> **Data to process**
______

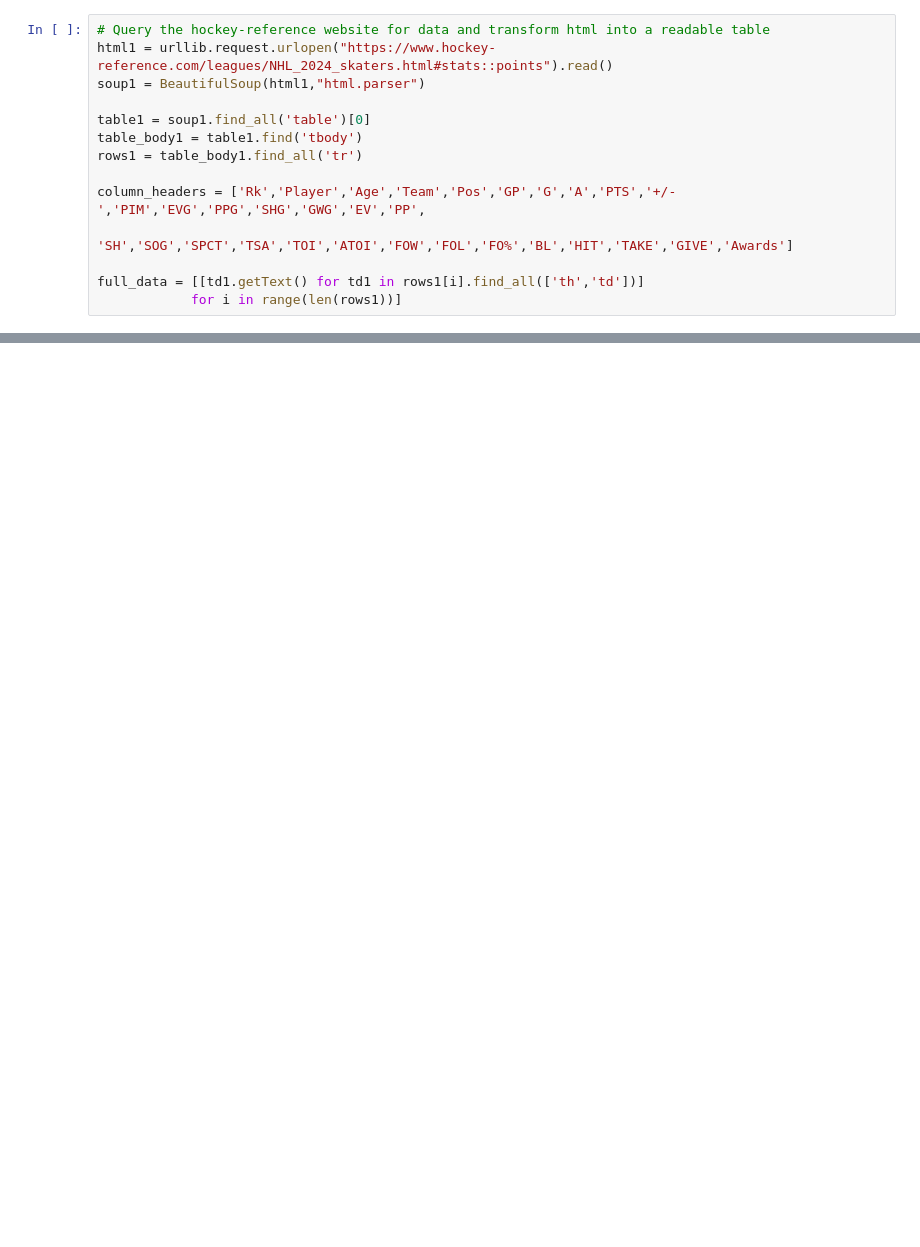
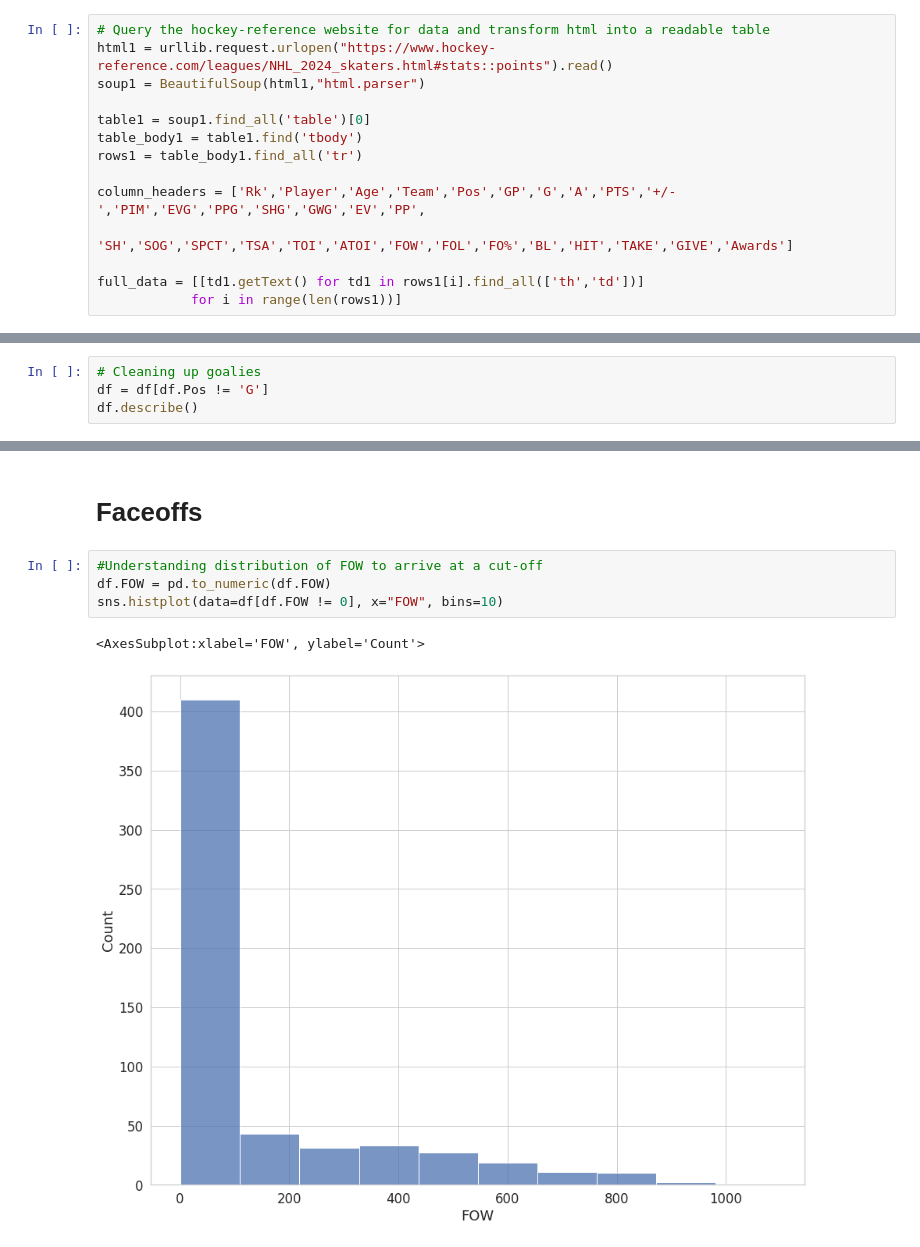
Before and after one commit to pbton/lonely_gold, a Jupyter notebook: NHL.ipynb, the cells around one changed output, grey strips where cells are left out. Drawn from its saved outputs; the diff is of its cells as text; blank space fills up the shorter version.

```diff
--- a/NHL.ipynb
+++ b/NHL.ipynb
@@ -43,0 +35,4 @@ And there's our dataset! Looks like a few goalies slipped in, so let's clean tho
+# %%
+# Cleaning up goalies
+df = df[df.Pos != 'G']
+df.describe()
@@ -43,0 +46,9 @@ And there's our dataset! Looks like a few goalies slipped in, so let's clean tho
+# %% [markdown]
+# Faceoffs
+# %%
+#Understanding distribution of FOW to arrive at a cut-off
+df.FOW = pd.to_numeric(df.FOW)
+sns.histplot(data=df[df.FOW != 0], x="FOW", bins=10)
+# %% [output]
+<AxesSubplot:xlabel='FOW', ylabel='Count'>
+[figure, added]
```
Also changed, not shown: parts of 8 cells of this notebook.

______

> **What to do**
Write out each line above containing "goalies".

> **Reply to the exercise**
@@ -43,0 +35,4 @@ And there's our dataset! Looks like a few goalies slipped in, so let's clean tho
+# Cleaning up goalies
@@ -43,0 +46,9 @@ And there's our dataset! Looks like a few goalies slipped in, so let's clean tho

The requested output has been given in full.